Sharon Zollner - Chief Economist, ANZ NZ.
Miles Workman - Senior Economist, ANZ NZ.




- We expect today’s announcements to have a meaningful impact on investor housing demand and make a decent start on the complex question of improving house supply.


- The moderation in house prices we were already expecting is likely to be sharper, and the odds of house prices falling have risen.


- The impact on the broader economy depends on the extent to which other parts of the economy are ready and able to step up to take the baton from housing. At the margin, it supports a cautious approach to OCR hikes. 




Today the Government announced a suite of measures it will use to address NZ’s housing unaffordability crisis, including:


- Property investors will no longer be able to deduct interest costs. For new investments, this will be introduced 1 October 2021 but applied retrospectively from 27 March. For existing properties, this will be phased in over four years.


- The bright-line test will be increased from five years to ten years. However, the family home remains exempt, and it will remain at five for newly-built investment properties.


- The Government will help Kāinga Ora to borrow an extra $2 billion to boost strategic land purchases.


- The Government has introduced a $3.8bn fund to boost housing supply and infrastructure.


- Income cap increases for the Government’s First Home Loan and the First Home Buyer Grant will take effect from 1 April.


Of these, the most meaningful announcement is investors no longer being able to deduct interest costs. That’s at the bolder end of spectrum and was not anticipated.


"It’s very hard to know how investors will respond to this ... In reality there will be a mix of reactions, which make it very difficult to gauge the magnitude of the response in aggregate - but we know this is a negative."

- ANZ NZ Chief Economist Sharon Zollner/Senior Economist Miles Workman




Investors no longer being able to deduct interest costs is the most significant policy change from a housing momentum perspective –it should help take the wind out of the sails of the housing market.


That’s something that we were already expecting to happen in the second half of this year on the back of affordability and credit constraints, and tighter LVR settings, but today’s announcements increase the risk that the house price moderation is sharper.


But importantly, it increases the risk that house prices actually fall – it’s very difficult for policy makers to engineer a soft landing.


On the topic of macroprudential policies, the Minister of Finance hinted that further tools could be in the pipeline (such as DTI and restrictions in interest only loans).

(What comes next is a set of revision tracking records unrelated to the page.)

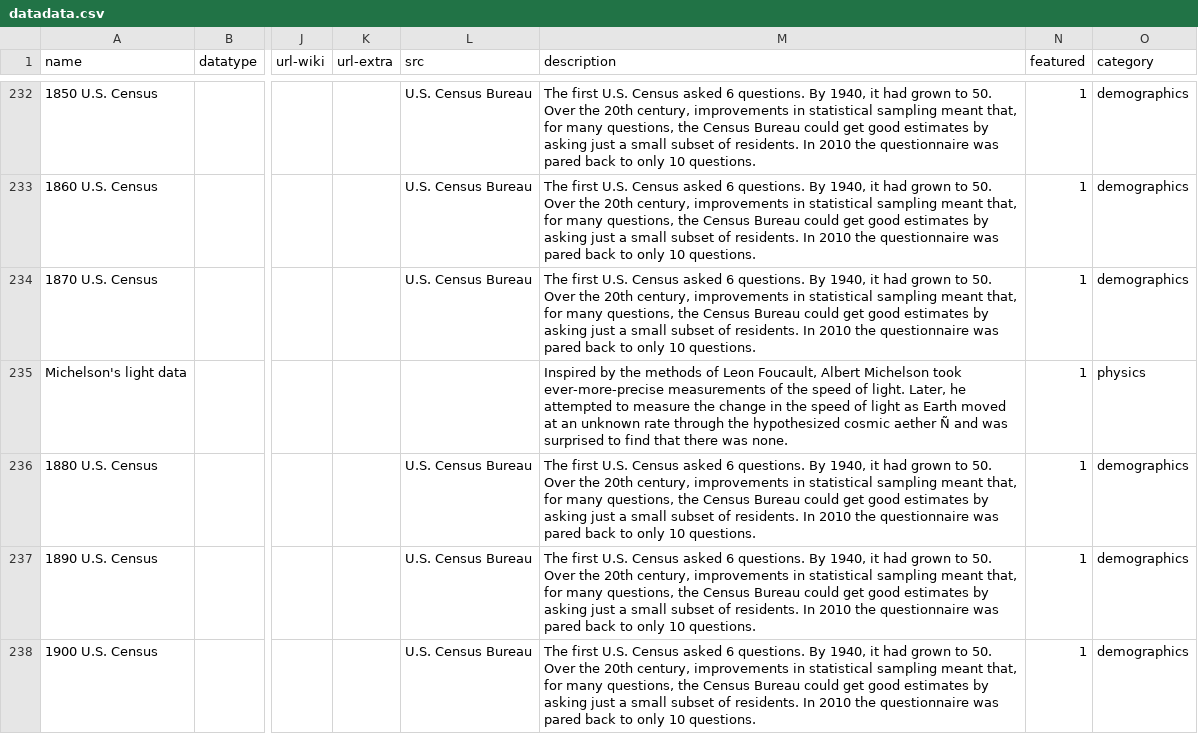
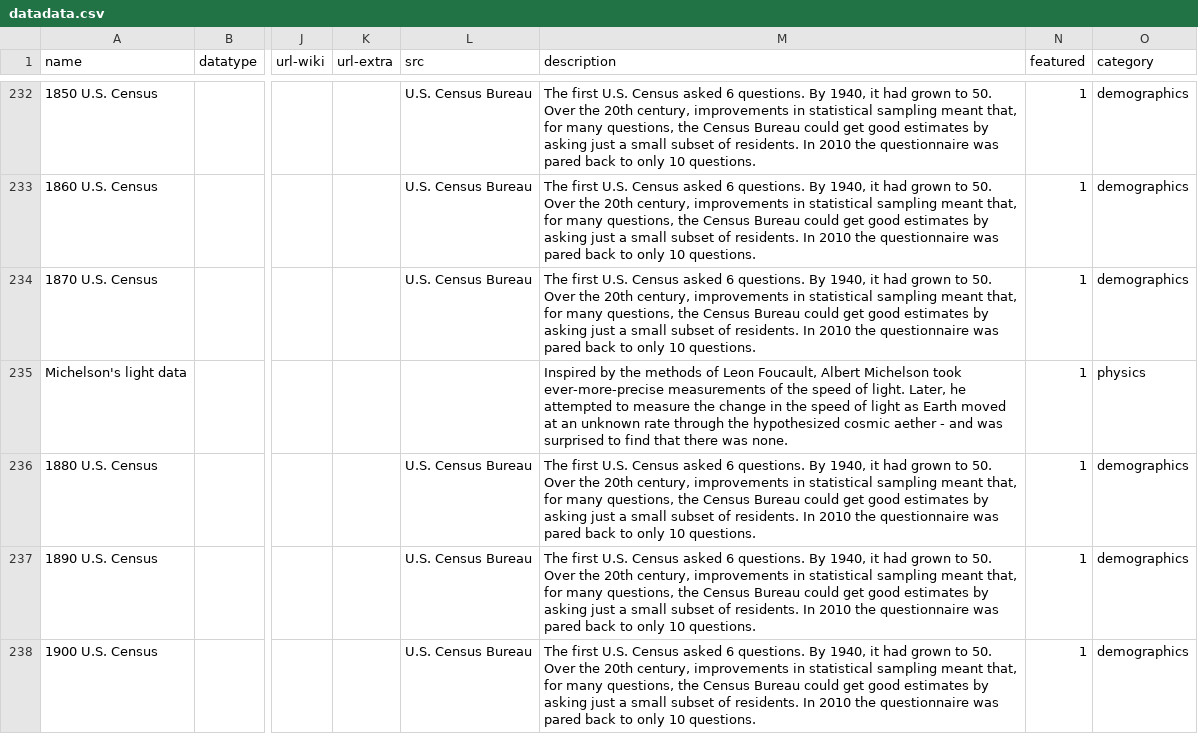
Before and after one commit to bizweekgraphics/fixthis-bigdata, a CSV file: datadata.csv, drawn as a sheet; only a part is shown, gaps mark what is left out; the diff names each change by its address in the sheet, - before the commit and + after, or states it on an @@ line.

```diff
--- a/datadata.csv
+++ b/datadata.csv
-M235 (description): …cosmic aether Ñ and was…
+M235 (description): …cosmic aether - and was…
```
Also changed, not shown: 1 other file.
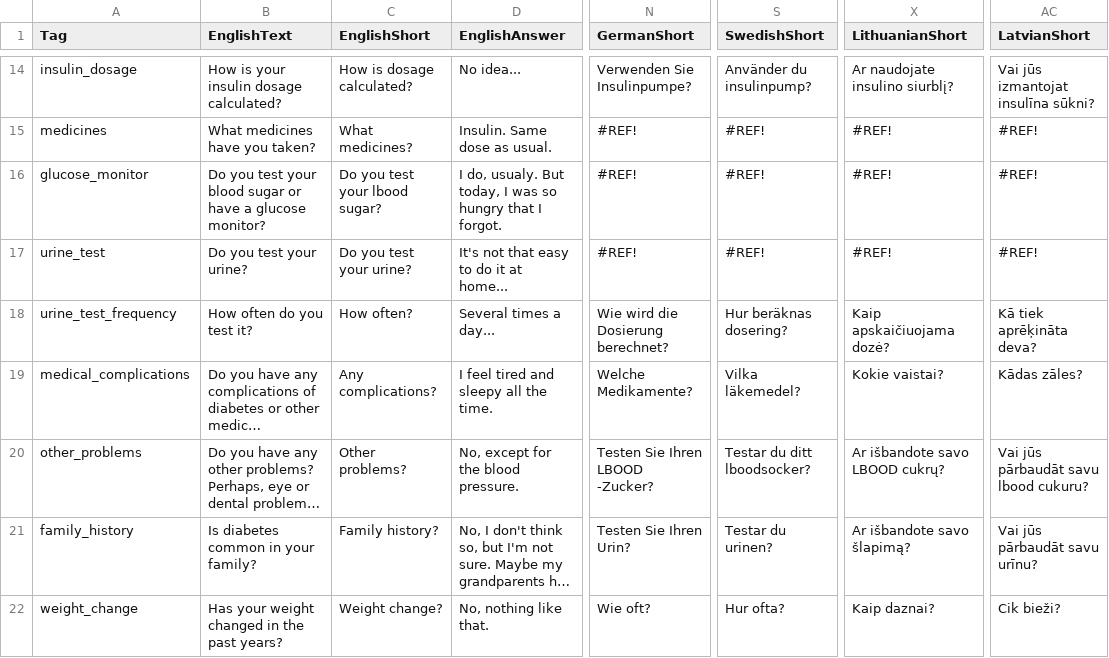
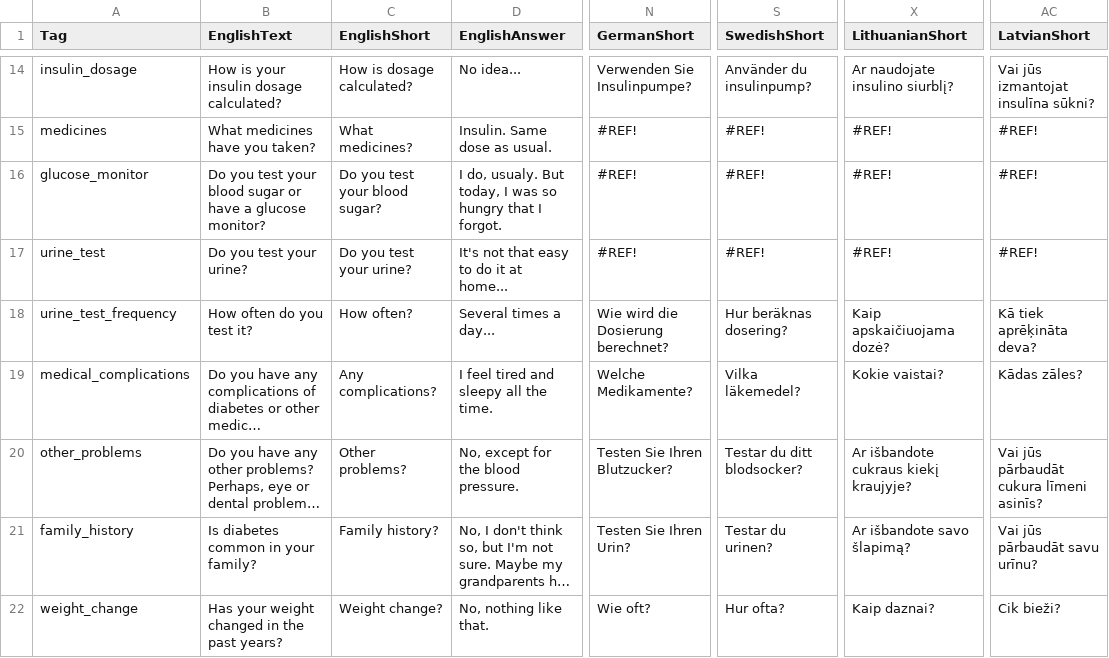
Before and after one commit to XRINTAMT/DTNET, a CSV file: Assets/Resources/Localization/S2P4.csv, drawn as a sheet; only a part is shown, gaps mark what is left out; long unchanged cells end in …; the diff names each change by its address in the sheet, - before the commit and + after, or states it on an @@ line.

```diff
--- a/Assets/Resources/Localization/S2P4.csv
+++ b/Assets/Resources/Localization/S2P4.csv
-C16 (EnglishShort): Do you test your lbood sugar?
+C16 (EnglishShort): Do you test your blood sugar?
-N20 (GermanShort): Testen Sie Ihren LBOOD -Zucker?
+N20 (GermanShort): Testen Sie Ihren Blutzucker?
-S20 (SwedishShort): Testar du ditt lboodsocker?
+S20 (SwedishShort): Testar du ditt blodsocker?
-X20 (LithuanianShort): Ar išbandote savo LBOOD cukrų?
+X20 (LithuanianShort): Ar išbandote cukraus kiekį kraujyje?
-AC20 (LatvianShort): Vai jūs pārbaudāt savu lbood cukuru?
+AC20 (LatvianShort): Vai jūs pārbaudāt cukura līmeni asinīs?
```
Also changed, not shown: 2 other files.
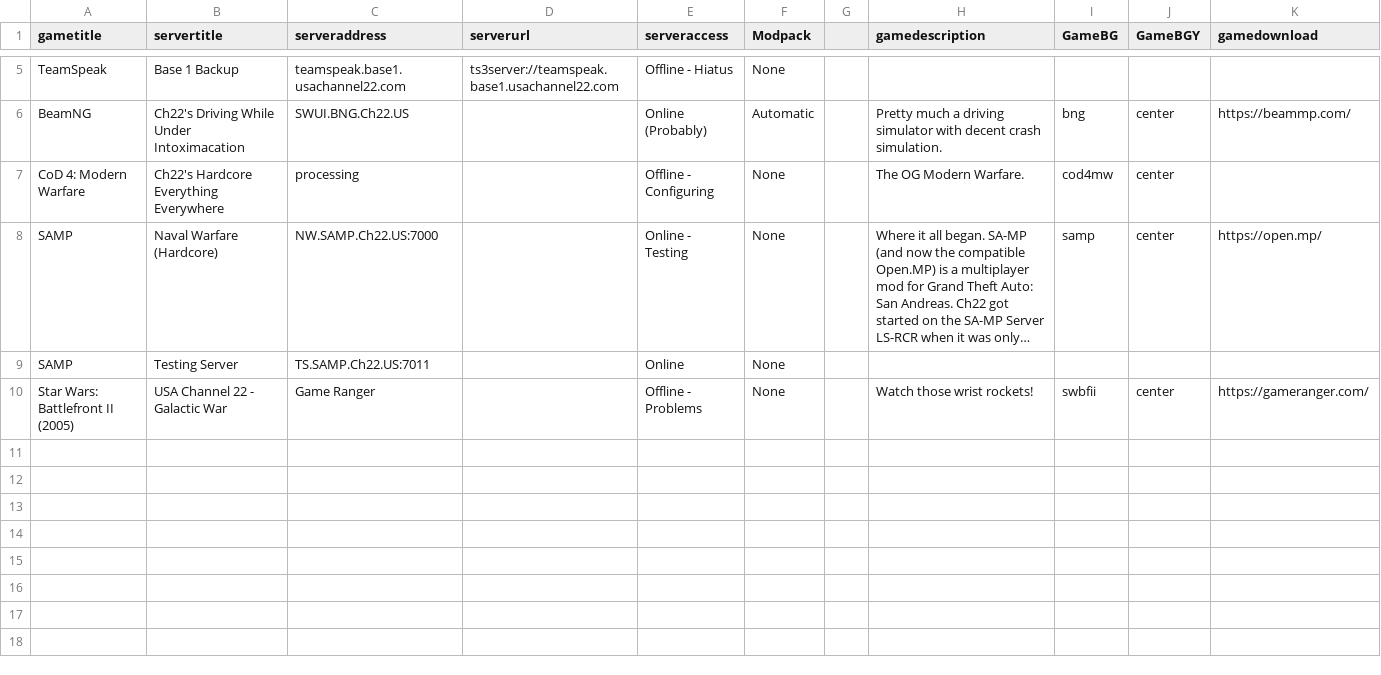
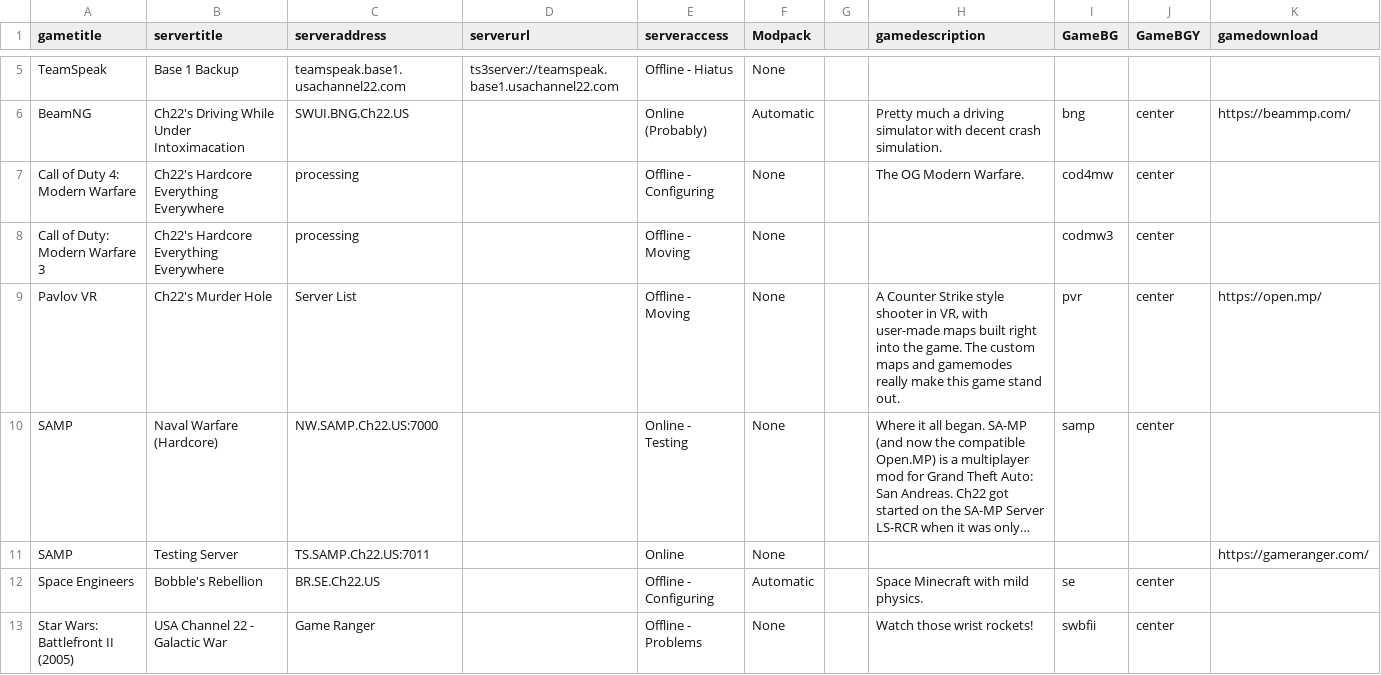
Before and after one commit to USAChannel22/usachannel22.com, a CSV file: _data/serverspublic.csv, drawn as a sheet; only a part is shown, gaps mark what is left out; long unchanged cells end in …; addresses are those after the commit; the diff names each change by its address in the sheet, - before the commit and + after, or states it on an @@ line.

```diff
--- a/_data/serverspublic.csv
+++ b/_data/serverspublic.csv
-A7 (gametitle): CoD 4: Modern Warfare
+A7 (gametitle): Call of Duty 4: Modern Warfare
+row 8: Call of Duty: Modern Warfare 3 | Ch22's Hardcore Everything Everywhere | processing |  | Offline - Moving | None |  |  | codmw3 | center
+row 9: Pavlov VR | Ch22's Murder Hole | Server List |  | Offline - Moving | None |  | A Counter Strike style shooter in VR, with user-made maps built right into the game. The custom maps and gamemodes really make this game stand out. | pvr | center | https://open.mp/
-K10 (gamedownload): https://open.mp/
+K10 (gamedownload): (empty)
-K11 (gamedownload): (empty)
+K11 (gamedownload): https://gameranger.com/
+row 12: Space Engineers | Bobble's Rebellion | BR.SE.Ch22.US |  | Offline - Configuring | Automatic |  | Space Minecraft with mild physics. | se | center
-K13 (gamedownload): https://gameranger.com/
+K13 (gamedownload): (empty)
```
Also changed, not shown: _data/serversmembers.csv, 10 other files.
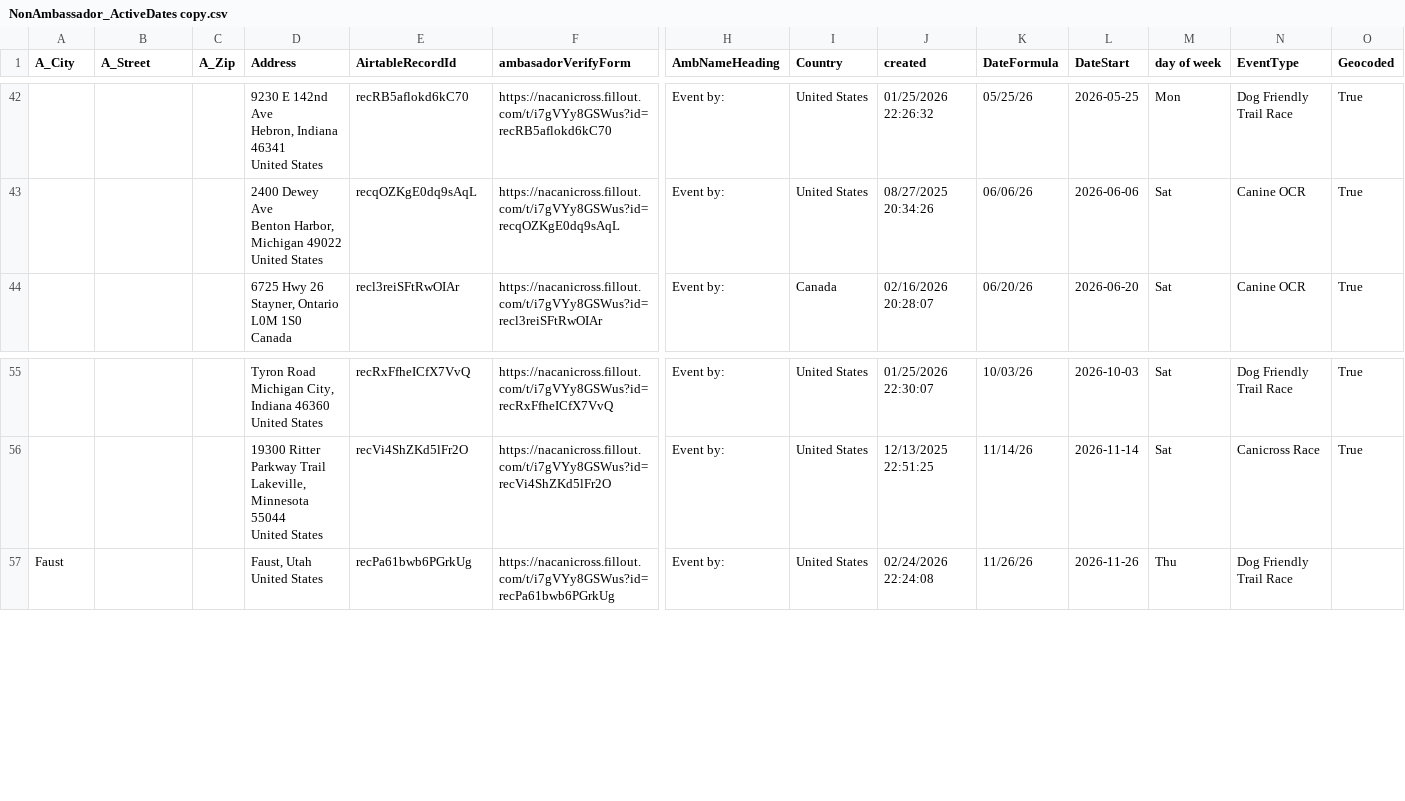
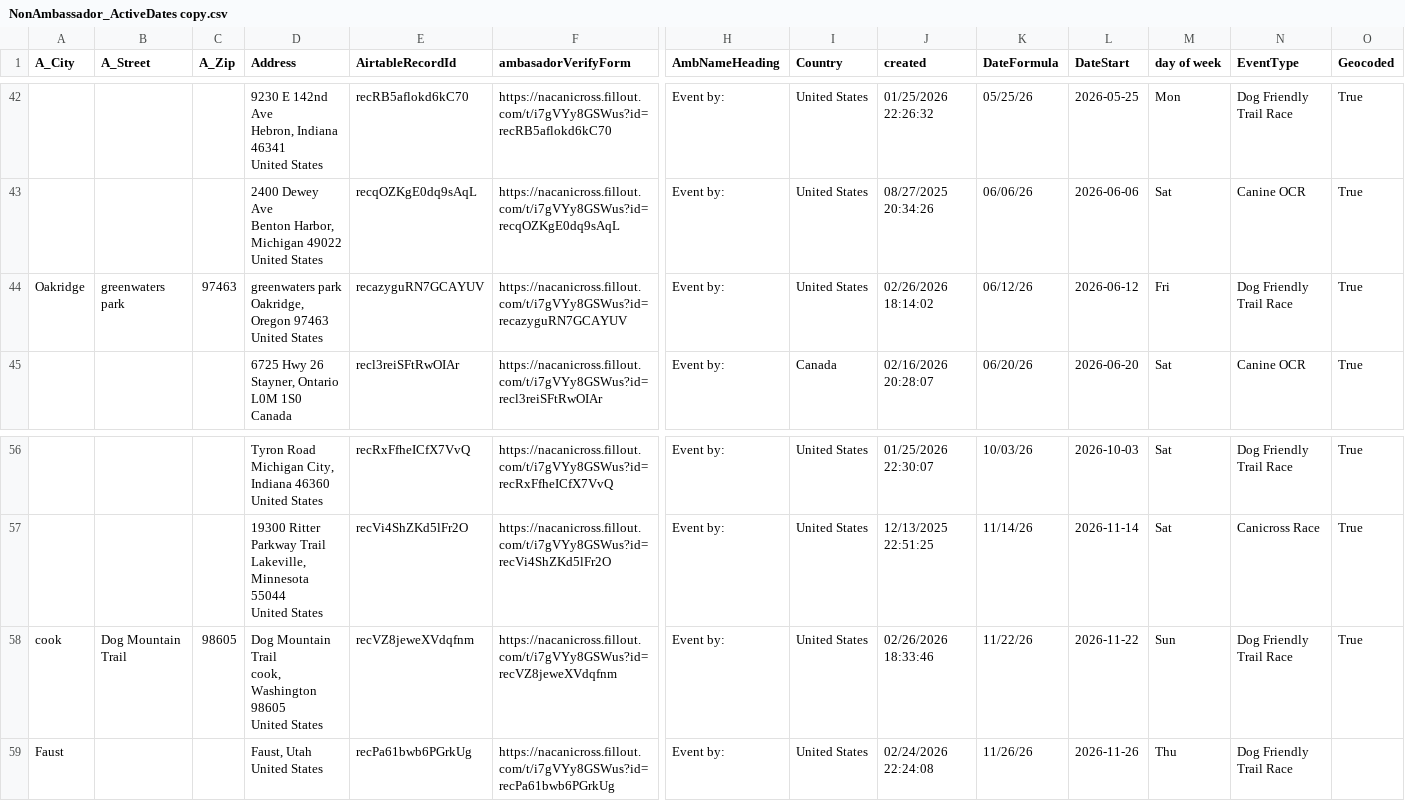
Before and after one commit to kyle-kemper/test-map, a CSV file: NonAmbassador_ActiveDates copy.csv, drawn as a sheet; only a part is shown, gaps mark what is left out; rows hold the shown columns only; ↵ is a line break in a cell; the diff names each change by its address in the sheet, - before the commit and + after, or states it on an @@ line.

```diff
--- a/NonAmbassador_ActiveDates copy.csv
+++ b/NonAmbassador_ActiveDates copy.csv
+row 44: Oakridge | greenwaters park | 97463 | greenwaters park ↵ Oakridge, Oregon 97463 ↵ United States | recazyguRN7GCAYUV | https://nacanicross.fillout.com/t/i7gVYy8GSWus?id=recazyguRN7GCAYUV | Event by: | United States | 02/26/2026 18:14:02 | 06/12/26 | 2026-06-12 | Fri | Dog Friendly Trail Race | True
+row 58: cook | Dog Mountain Trail | 98605 | Dog Mountain Trail ↵ cook, Washington 98605 ↵ United States | recVZ8jeweXVdqfnm | https://nacanicross.fillout.com/t/i7gVYy8GSWus?id=recVZ8jeweXVdqfnm | Event by: | United States | 02/26/2026 18:33:46 | 11/22/26 | 2026-11-22 | Sun | Dog Friendly Trail Race | True
```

It’s very hard to know how investors will respond to this. The impacts might be quite slow burn, as the lengthy implementation period adds uncertainty around the shelf life of these policy changes, and the tax impact is smaller because mortgage rates are currently so low.


Some may be able to recoup the higher cost by lifting rents. Some may no longer see housing as a viable or desirable investment and will look to sell. Others (without debt) will be relatively unaffected.


In reality there will be a mix of reactions, which make it very difficult to gauge the magnitude of the response in aggregate. But we know this is a negative.


Stepping back, there is a lot on the policy front that’s coming to a head as affordability and credit constraints lift and supply continues to gradually ramp up. House price falls are hardly unthinkable from such a stratospheric starting point.





From a broader economy perspective, slowing housing-induced momentum shouldn’t be too concerning so long as the pipeline of planned activity is not materially dented and a pivot towards a trans-Tasman bubble (and later, generally open borders) see the key driver of underlying momentum pivot from housing to international tourism and services.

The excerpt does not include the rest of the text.